Joining Jurick in the frontcourt is 6’8″ sophomore Michael Cobbins (No. 20), who is actually slightly better at blocking shots. Although Jurick and Cobbins both have swatted 23 shots this year, the sophomore has a block rate of 6.8%. Long and lean, he also has springy hops that make him an excellent defensive rebounder. Cobbins can also knock down hook shots around the paint, and favors the power dribble even though he doesn’t have the big body of a prototypical forward.

Freshman guard Phil Forte (No. 13) has been a lifelong friend and teammate of Smart, and now he’s a key bench contributor for OSU. For Texas fans who remember the historic performance by Keiton Page in last year’s game at Stillwater, Forte could provide some flashbacks. The freshman has an incredibly quick release on the catch and shoot, and has knocked down 36.6% of his threes on the season.

Forward Kamari Murphy (No. 21) is a 6’8″ freshman from Brooklyn who is playing solid minutes off the bench. Built in the same mold as Cobbins, he’s a high-motor guy who works hard on the glass and also has great natural instincts and timing for blocking shots.

Junior Kirby Gardner (No. 1) is a juco transfer from San Bernardino Valley who plays around 11 minutes per game in relief of Smart.
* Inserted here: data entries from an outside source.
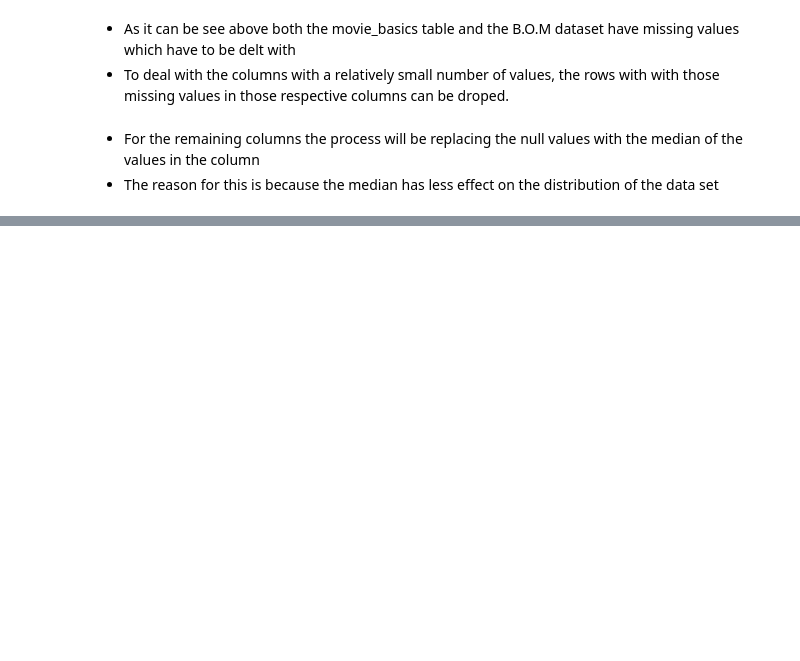
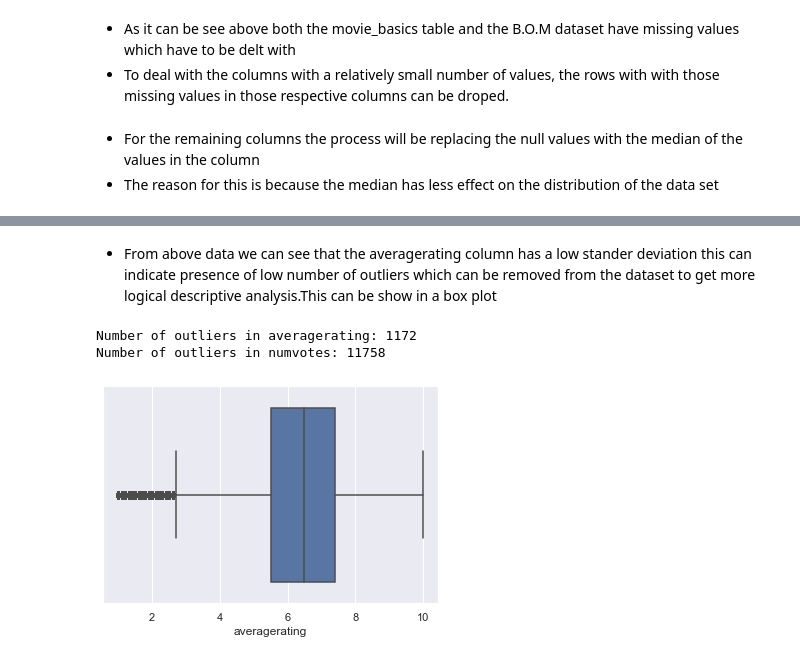
Before and after one commit to Mponziii/Microsoft-Movie-Studio-Project, a Jupyter notebook: student.ipynb, the cells around one changed output, grey strips where cells are left out. Cells and saved outputs as stored; diff of their text form; code cells hidden in the pictures; blank space fills up the shorter version.

```diff
--- a/student.ipynb
+++ b/student.ipynb
@@ -346,0 +487,25 @@ basic['runtime_minutes'].fillna(basic['runtime_minutes'].median(), inplace=True)
+# %% [markdown]
+* From above data we can see that the averagerating column has a low stander deviation this can indicate presence of low number of outliers which can be removed from the dataset to get more logical descriptive analysis.This can be show in a box plot
+# %%
+#Check for outliers
+Q1 = rate['averagerating'].quantile(.25)
+Q3 = rate['averagerating'].quantile(.75)
+IQR = Q3 - Q1
+outliers = rate[(rate['averagerating'] < Q1 - 1.5* IQR)  |
+                    (rate['averagerating'] > Q3 + 1.5 * IQR) ]
+print('Number of outliers in averagerating: ' + str(outliers.averagerating.count()))
+
+Q_1 = rate['numvotes'].quantile(.25)
+Q_3 = rate['numvotes'].quantile(.75)
+IQR_ = Q_3 - Q_1
+outliers = rate[(rate['numvotes'] < Q_1 - 1.5* IQR_)  |
+                    (rate['numvotes'] > Q_3 + 1.5 * IQR_) ]
+print('Number of outliers in numvotes: ' + str(outliers.numvotes.count()));
+# %% [output]
+Number of outliers in averagerating: 1172
+Number of outliers in numvotes: 11758
+# %%
+# Make a box plot to look for outliers for outliers in averagerating
+sns.boxplot(x = rate['averagerating']);
+# %% [output]
+[figure, added]
```
Also changed, not shown: parts of 40 cells of this notebook, 1 other file.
He has a great feel for pace, and uses that to his advantage when running the pick and roll with Jurick or the other bigs.

The final member of the rotation is guard Brian Williams (No. 4), who is working his way back from a broken left wrist. After missing the first 18 games of the year due to that injury, Williams appeared against Iowa State and Baylor, logging a total of 14 minutes and six points. Although he is still getting reacquainted with game speed, having Williams back in the mix will be a big boost as the Big 12 race heads down the stretch.

Keys to the game

1) Knock down early threes – Oklahoma State’s defense can be very difficult to crack, as the length on the perimeter makes penetrating difficult, and the solid shot blockers inside add another layer of resistance. The one area where opponents have found success against the Cowboys is on the perimeter, so that means that the Longhorns will need big games from Ioannis Papapetrou (No. 33) and Julien Lewis (No. 14), the only real three-point threats for Texas this afternoon.

In Big 12 play, Papapetrou has made 46.2% of his shots behind the arc, while Lewis has struggled to an ugly 24.4% mark. Lewis has made more than 34% of his attempts on the season, so there is reason to be optimistic that he can break out of his slump sometime soon. If Texas can knock down some threes early, adjustments from the Oklahoma State defense will hopefully open up things a little bit inside the arc.

2) Avoid perimeter turnovers – That aforementioned length gives opposing guards a lot of trouble on the perimeter, while Smart’s quick hands are worth a few easy buckets for Oklahoma State in every game. Texas is still struggling to hang on to the basketball, so this is a very scary match-up for the Horns. If Texas can avoid wasting possessions and giving up fast breaks with dumb perimeter turnovers, they might stay within striking distance of an upset. If not, the Cowboys will likely enjoy their first two-game road winning streak since 2009.

3) Turn back dribble penetration – Oklahoma State is not a team that dumps it in to the standard big man and watches as he does his work. Although Nash has the ability to post up on the blocks, the Cowboys usually employ pick and rolls and dribble penetration to get defenses moving and earn easy looks in the paint. If the Longhorns can keep Smart and Brown from slicing up the defense on the bounce, the Cowboys will have to rely more on perimeter shooting from the likes of Forte. If Texas cannot slow down the OSU guards, the Cowboys could find points very easy to come by.